- **What you need to do**
In the entries that follow, how many lines include the string "never"? The answer is the number only.
^^^^^^^^^^^^^^^^
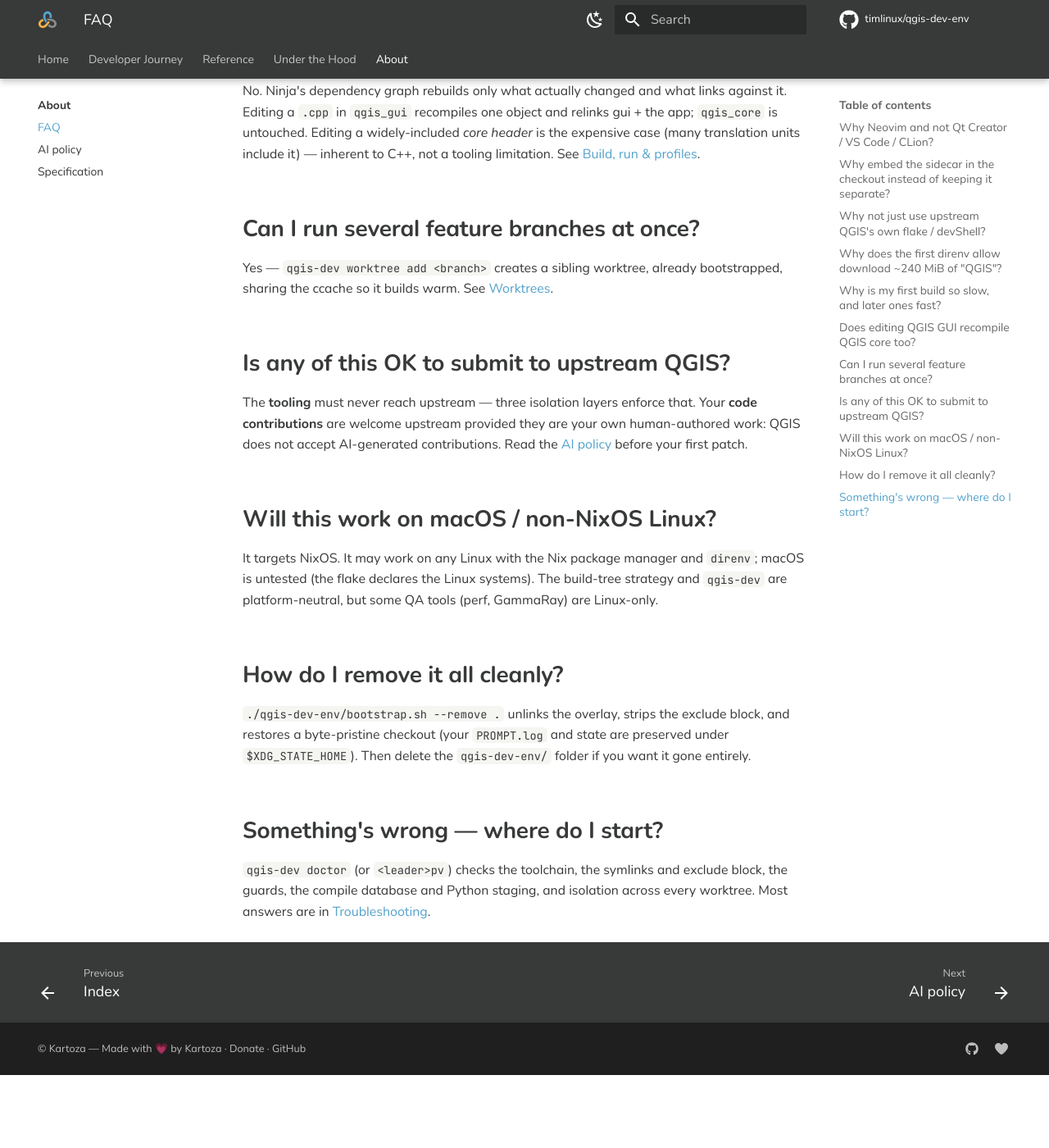
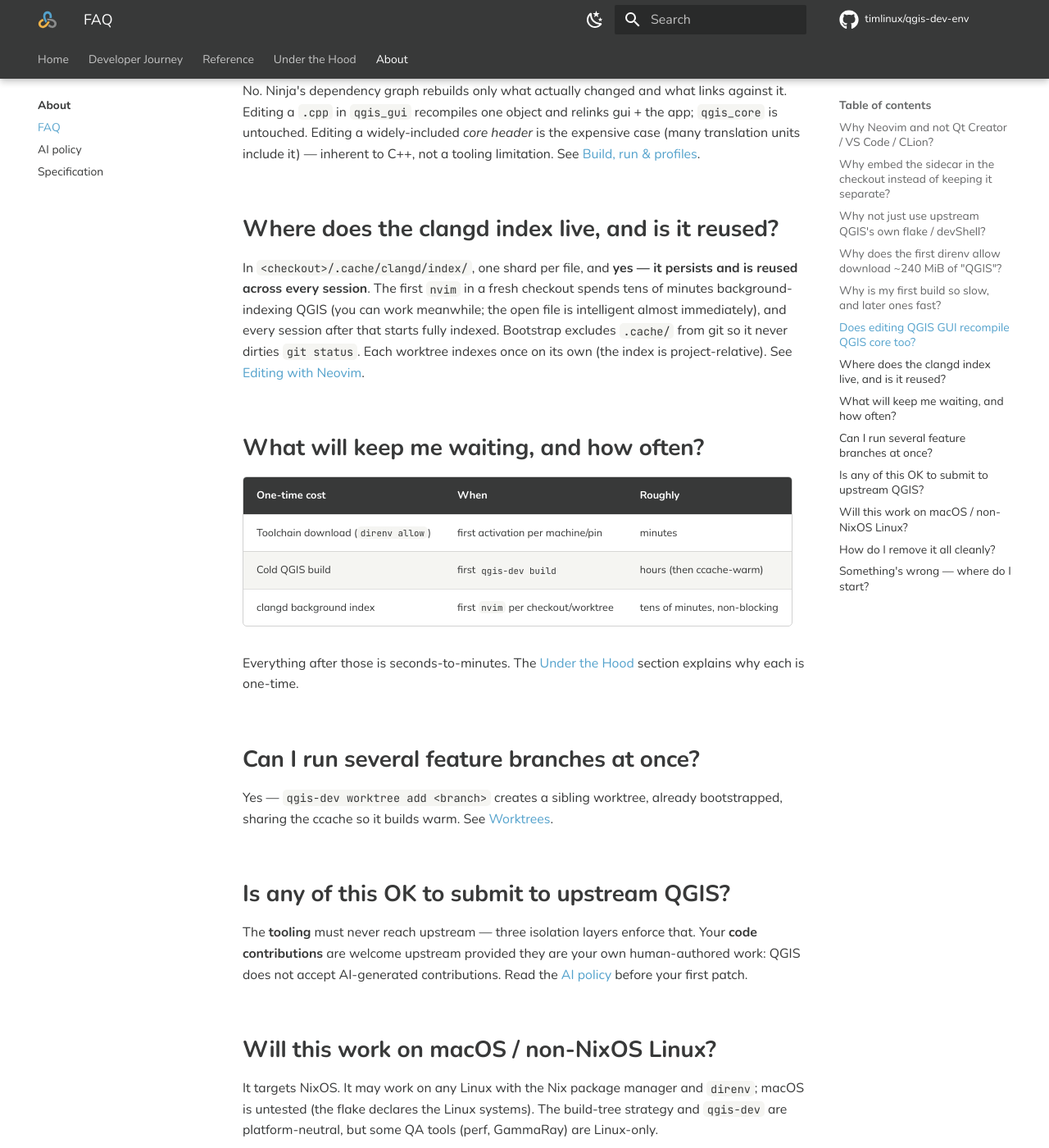
Before and after one commit to vikineema/qgis-dev-env, an MkDocs documentation site: the page built from docs/about/faq.md, in a window 1280 px wide and 1400 px high, scrolled down 1725 px. Shown: the whole window at 82% size. Built offline with MkDocs 1.6.1 and Material for MkDocs 9.7.7, drawn with Linux system fonts in a browser that asks for light colours; comment, search, counter and statistics services are not loaded; before the commit the page ends 3036 px from its top, so only the background shows below that.

Commit message:
feat: DAP debugging for QGIS + clangd index docs
- gdb (--interpreter=dap) adapter and Launch/Attach QGIS configs in the
  overlay; qgis-dev debugprep self-heals marker/staging and returns the
  binary. nix-vim provides the DAP framework, UI and persistent
  breakpoints. Journey step 8 'Debugging with DAP' with walkthrough and
  an 11th UML sequence diagram.
- FAQ + Neovim page explain the first-run experience: clangd background
  index location (.cache/clangd/index), that it persists and is reused,
  and what one-time tasks keep you waiting.
- Bootstrap excludes .cache/ so the clangd index never dirties the
  pristine checkout. Spec FR-E7 (now M), FR-I3, FR-L1 updated.

```diff
--- a/docs/about/faq.md
+++ b/docs/about/faq.md
@@ -72,6 +72,28 @@ relinks gui + the app; `qgis_core` is untouched. Editing a widely-included
 inherent to C++, not a tooling limitation. See
 [Build, run & profiles](../internals/build-run.md).
 
+## Where does the clangd index live, and is it reused?
+
+In `<checkout>/.cache/clangd/index/`, one shard per file, and **yes — it
+persists and is reused across every session**. The first `nvim` in a fresh
+checkout spends tens of minutes background-indexing QGIS (you can work
+meanwhile; the open file is intelligent almost immediately), and every
+session after that starts fully indexed. Bootstrap excludes `.cache/` from
+git so it never dirties `git status`. Each worktree indexes once on its own
+(the index is project-relative). See
+[Editing with Neovim](../getting-started/05-neovim.md).
+
+## What will keep me waiting, and how often?
+
+| One-time cost | When | Roughly |
+|---|---|---|
+| Toolchain download (`direnv allow`) | first activation per machine/pin | minutes |
+| Cold QGIS build | first `qgis-dev build` | hours (then ccache-warm) |
+| clangd background index | first `nvim` per checkout/worktree | tens of minutes, non-blocking |
+
+Everything after those is seconds-to-minutes. The [Under the
+Hood](../internals/index.md) section explains why each is one-time.
+
 ## Can I run several feature branches at once?
 
 Yes — `qgis-dev worktree add <branch>` creates a sibling worktree, already
--- a/docs/getting-started/05-neovim.md
+++ b/docs/getting-started/05-neovim.md
@@ -58,12 +58,49 @@ build — and failures land in the **quickfix list** at the exact
 A supplementary ctags file covers what LSPs don't index — SIP bindings,
 CMake variables, shell — regenerate with `<leader>pg`.
 
-!!! note "First-open heaviness, and what tames it"
-    Two things are deliberately bounded so a 1.5 M-file tree doesn't melt
-    your editor: clangd's **background index** is built once (CPU-heavy on
-    the first day, instant ever after), and **lua-language-server** is
-    fenced by the overlay's `.luarc.json` so it never crawls `build/`,
-    `.git`, `src/` and friends looking for Lua — without it, luals takes
-    minutes to start in a QGIS checkout.
+## What happens the first time you open Neovim
+
+The environment front-loads some one-time work so that everything is fast
+afterwards. On the **first** `nvim` in a fresh checkout, expect:
+
+| Task | What it's doing | How long | Blocks you? |
+|---|---|---|---|
+| clangd **background index** | Parsing every TU in `compile_commands.json` to build the cross-reference database | Tens of minutes for QGIS | No — runs in the background |
+| lua-language-server | Loading Lua runtime (fenced by `.luarc.json`, see below) | Seconds | No |
+| Treesitter | Grammars ship prebuilt with nix-vim | None | No |
+
+While clangd indexes, **completion and diagnostics for the file you have
+open work almost immediately** — it indexes the open translation unit
+first. What ripens over the next several minutes is *project-wide*
+intelligence: go-to-definition into files you haven't opened, and
+find-all-references. A progress indicator shows in the statusline/notify
+area until it settles.
+
+### Where the index lives, and is it reused?
+
+clangd writes its index to **`<checkout>/.cache/clangd/index/`** — one
+shard per file. It is **persistent and reused across sessions**: index once,
+and every later `nvim` starts with full project intelligence immediately.
+Bootstrap adds `.cache/` to the local git excludes, so it never dirties
+`git status`. Two consequences worth knowing:
+
+- Each **worktree** has its own `.cache/` and indexes once on its own —
+  clangd's background index is project-relative, not shared. A new worktree
+  is fast to *build* (shared ccache) but re-indexes for the editor.
+- Deleting `.cache/clangd` (or `git clean -fdx`, which would) forces a full
+  re-index next time. Don't, unless the index is corrupt.
+
+!!! note "Why luals used to hang — and doesn't now"
+    lua-language-server roots at the checkout and, unfenced, crawls the
+    whole 1.5 M-file tree looking for Lua to preload — minutes of hang. The
+    overlay's `.luarc.json` caps preload and ignores `build/`, `.git`,
+    `src/` and friends, so it starts in seconds.
+
+## Debugging
+
+When you need to step through code rather than read it, the same editor
+does that too — see [Debugging with DAP](08-debugging.md): breakpoints,
+variable inspection, the call stack, and attach-to-running, all on
+`<leader>d`.
 
 Continue to [6 · Pre-commit & standards](06-precommit.md).
--- a/mkdocs.yml
+++ b/mkdocs.yml
@@ -161,6 +161,7 @@ nav:
     - 5. Editing with Neovim: getting-started/05-neovim.md
     - 6. Pre-commit &amp; standards: getting-started/06-precommit.md
     - 7. Your first patch: getting-started/07-first-patch.md
+    - 8. Debugging with DAP: getting-started/08-debugging.md
   - Reference:
     - reference/index.md
     - qgis-dev commands: reference/qgis-dev.md
```
Also changed, not shown: CHANGELOG.md (+12 -0 lines), SPECIFICATION.md (+3 -3 lines), docs/getting-started/08-debugging.md (added, +113 -0 lines), docs/getting-started/index.md (+3 -2 lines), docs/assets/uml/debug.svg (added), 5 other files.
^^^^^^^^^^^^^^^^
- **Finished exercise**
4